Those who pen captivating motivational columns attract readers who want to spend a moment absorbing the message. A friend of mine writes such a column - "I Wish You Enough" by Bob Perks . It goes out two to three times a week. Each time his stories touch me in some way. Admittedly, however, I feel the need to slow down to read them. If his post arrives when I'm in the thick of an energy-sapping obligation, I sometimes delete it, but I strive to read one or two per week, because I walk away feeling good from his missive. On one hand, I crave his regular teaching. On the other hand, I must slow down time to embrace it.

Motivational posts must be timely to be effective. Weekly is good. Twice weekly probably good. But if you deliver more than that, make the message a brief one.


Nobody is going to read your material every day or each time you deliver it. If you have line-edits to complete for your editor, you'll be more inclined to flip through your email and delete the majority of the messages. When I'm on the road, I tend to read much less email and skip many blog posts.

It's key to understand the type of message you want to deliver, and select the frequency of distribution. Short and light? Daily is an option. Deep and lengthy? One, two or three times a week. One is just as important as the other, because the imbalance can do as much to chase away readers as ignoring them.


Arlee Bird said...

This is so true. Daily blogging may saturate the web with your presence, but it will dilute the impact of the individual postings for the reasons you mention.

In my first year of blogging I posted daily. I built a steady following and established myself as a consistent blogger with intent to produce. It was also a personal challenge to see if I could blog daily for a year.

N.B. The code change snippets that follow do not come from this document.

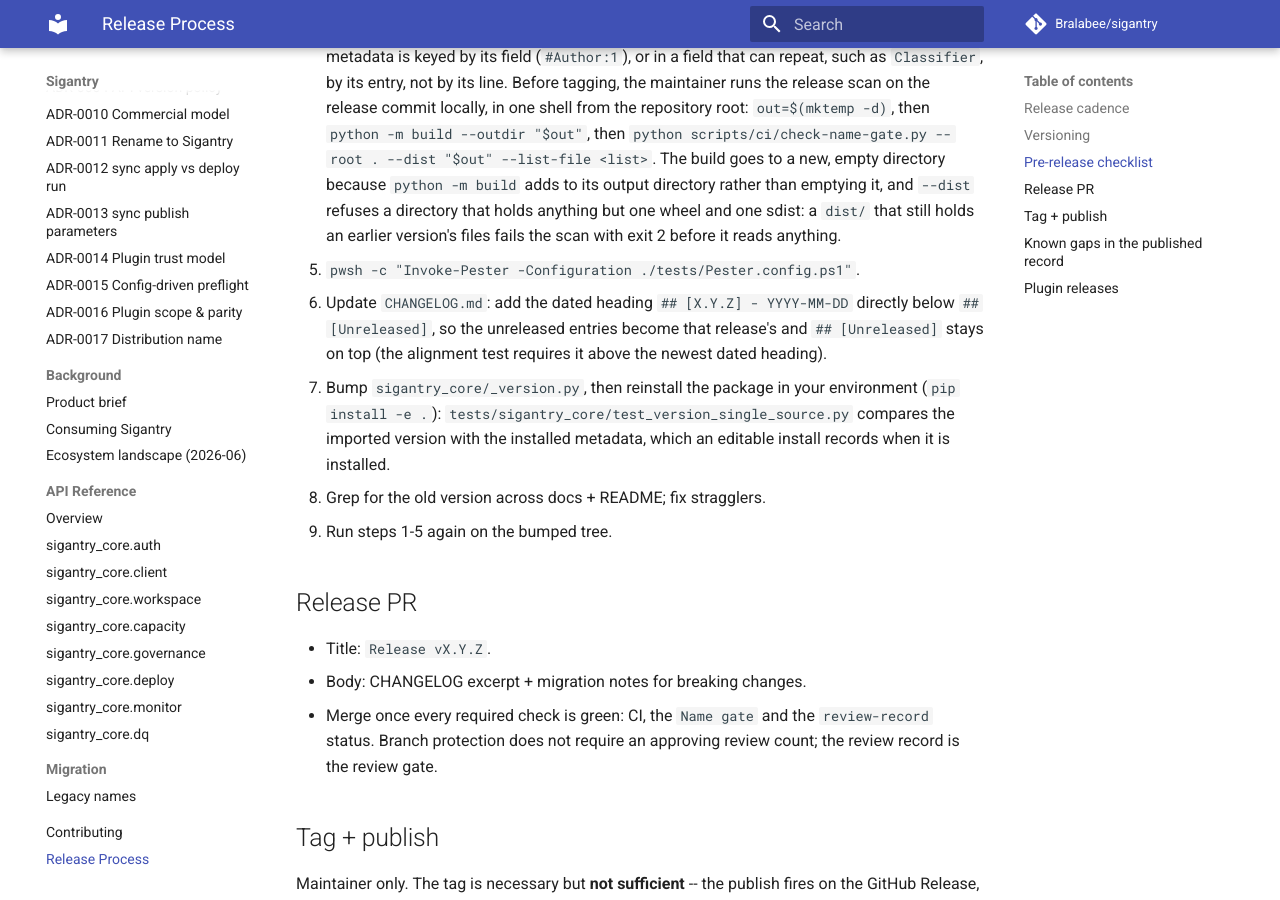
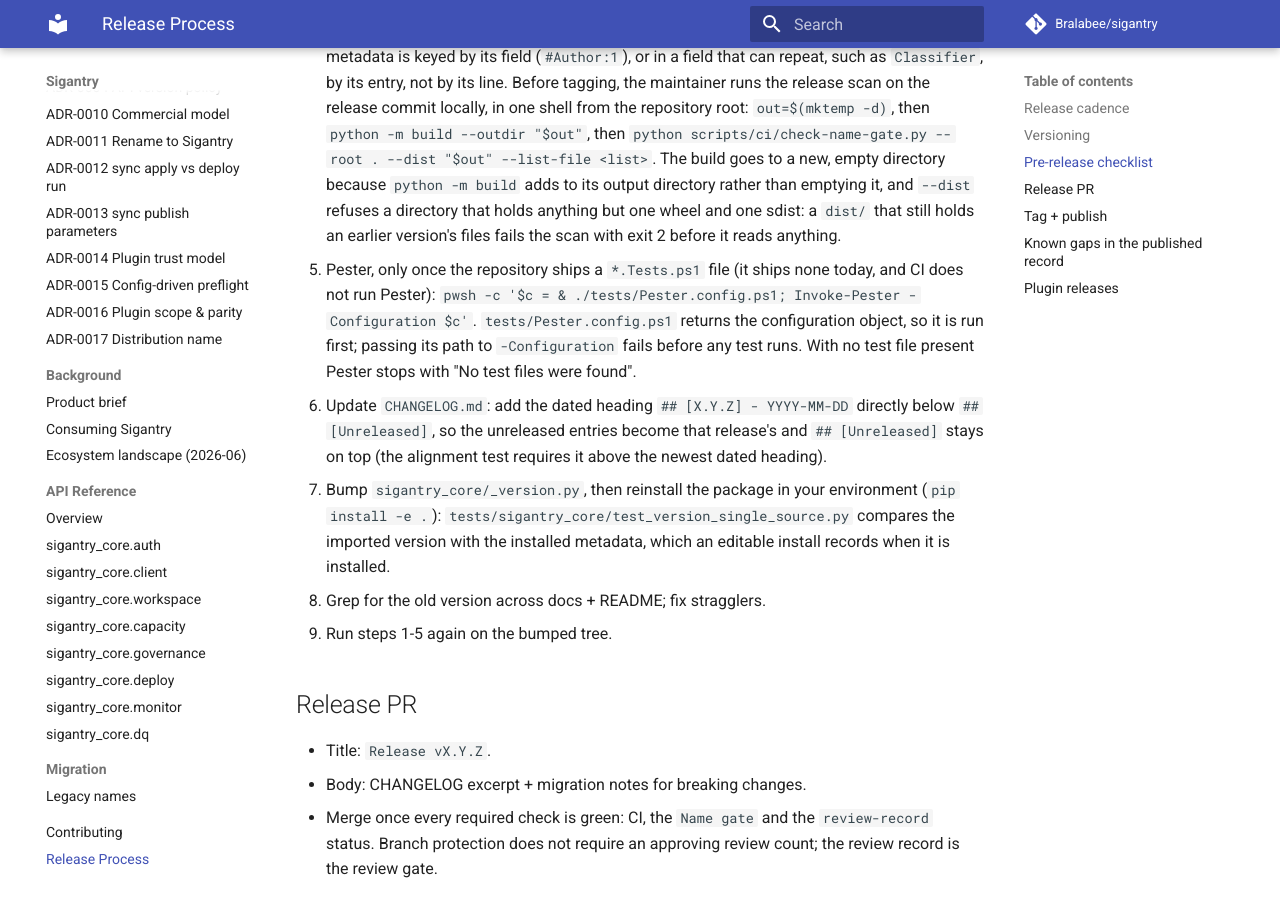
Before and after one commit to Bralabee/sigantry, an MkDocs documentation site: the page built from docs/release-process.md, in a window 1280 px wide and 900 px high, scrolled down 1602 px. Built offline with MkDocs 1.6.1 and Material for MkDocs 9.7.7, drawn with Linux system fonts in a browser that asks for light colours; comment, search, counter and statistics services are not loaded.

Commit message:
docs: give the Pester step a command that runs, and say no test ships
The release checklist and the contributing guide passed the config
script's path to Invoke-Pester -Configuration, which fails before any
test runs: the script returns a PesterConfiguration object, so it has to
be run first. No *.Tests.ps1 file ships and CI does not run Pester, so
the step now says it applies once one does.

```diff
--- a/docs/release-process.md
+++ b/docs/release-process.md
@@ -78,7 +78,12 @@
    directory that holds anything but one wheel and one sdist: a `dist/`
    that still holds an earlier version's files fails the scan with exit 2
    before it reads anything.
-5. `pwsh -c "Invoke-Pester -Configuration ./tests/Pester.config.ps1"`.
+5. Pester, only once the repository ships a `*.Tests.ps1` file (it ships
+   none today, and CI does not run Pester):
+   `pwsh -c '$c = & ./tests/Pester.config.ps1; Invoke-Pester -Configuration $c'`.
+   `tests/Pester.config.ps1` returns the configuration object, so it is run
+   first; passing its path to `-Configuration` fails before any test runs.
+   With no test file present Pester stops with "No test files were found".
 6. Update `CHANGELOG.md`: add the dated heading `## [X.Y.Z] - YYYY-MM-DD`
    directly below `## [Unreleased]`, so the unreleased entries become that
    release's and `## [Unreleased]` stays on top (the alignment test
```
Also changed, not shown: docs/contributing.md (+3 -1 lines).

Once I had proved myself and cut back to posting three days a week I saw my comments triple on the average. More people were able to visit and comment on each individual post which works toward my goal of more readers. My followers increased immensely.

Now I can devote more blogging time to visiting more blogs and leaving comments. My actual internet presence is far greater now than when I blogged daily. I'm considering scaling back to two posts a week to see how that works.

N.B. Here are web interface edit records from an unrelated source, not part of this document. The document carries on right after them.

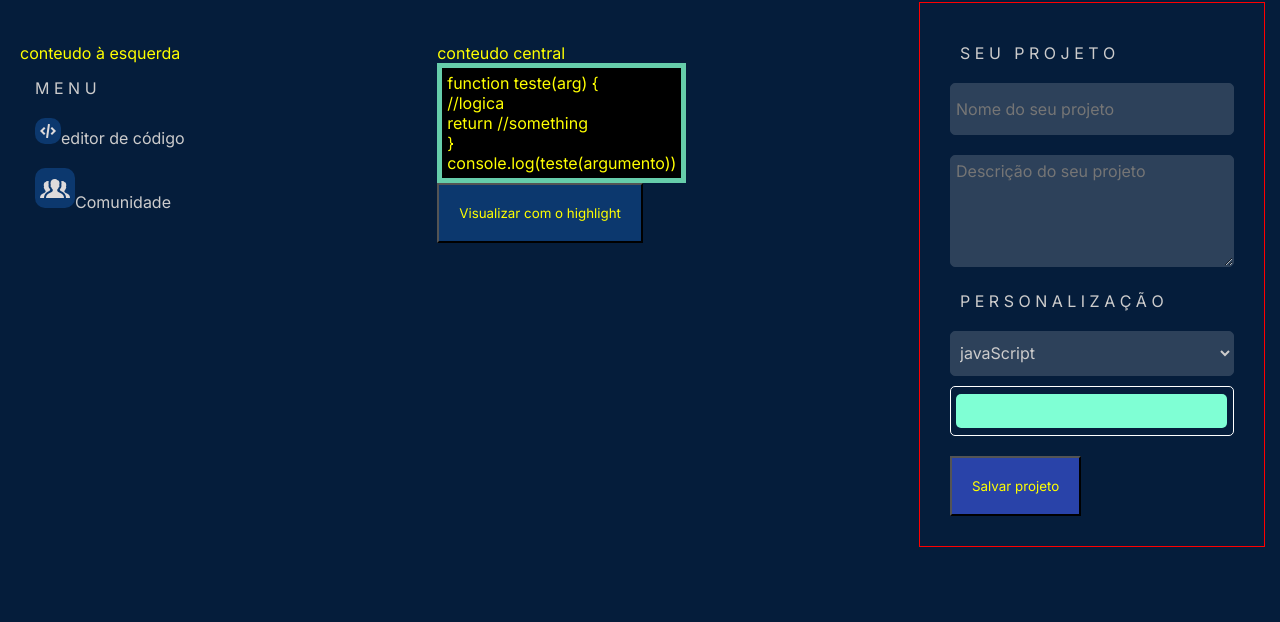
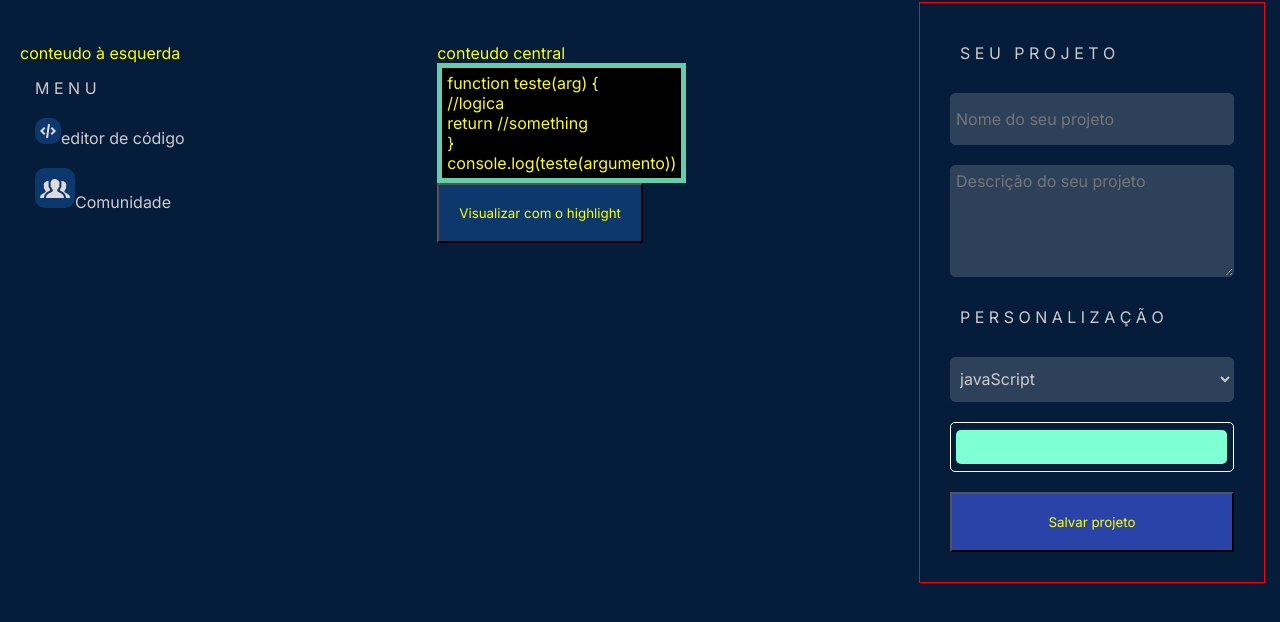
Before and after one commit to BBarretoCH/Projeto_editor_de_texto, a plain HTML site: page index.html in a window 1280 px wide. Shown: the part 156-778 px from the top of the page. Drawn offline with Linux system fonts and the light colour scheme.

Commit message:
ajustado o menu da direita utlizando flexbox

```diff
--- a/css3/style.css
+++ b/css3/style.css
@@ -20,7 +20,6 @@ body {
 }
 
 .logo, .nav-bar, .profile {
-    display: inline-block;
     margin: 0px 50px;
 }
 
@@ -50,12 +49,13 @@ body {
 }
 
 .right-content {
+    display: flex;
     border: 1px solid red;
     padding: 30px;
+    flex-direction: column;
 }
 
 .input-text-right-menu {
-    margin: 10px 0px;
     background-color: #2D415A;
     color: white;
     width: 272px;
@@ -76,7 +76,6 @@ body {
  }
 
  #language {
-    margin: 10px 0px;
     background-color: #2D415A;
     color: white;
     width: 284px;
```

Tossing It Out

Bookie said...

I really enjoyed this post today. I started my blog for myself, but then came up with followers. I enjoy their input, but sometimes miss when they fail to comment for too long a time!

Hope Clark said...

It does seem that you're speaking to an empty room sometimes with blogging. You just never know. Thanks, Bookie.

Hope Clark said...

Lee, I've been considering cutting back a day each week as well. Just don't know which day. I have some readers who read religiously everyday, so it's a little scary! LOL

Michelle Fayard said...

Excellent advice, Hope, and just what I needed to give myself permission to continue with posting less often.

belinda said...

I am a new author,will you please read my new book,"MY LITTLE SECRETS"author Belinda Davis.My book is a love story that happen in the south and I know it will make a great movie!Thank you so much for your time Belinda!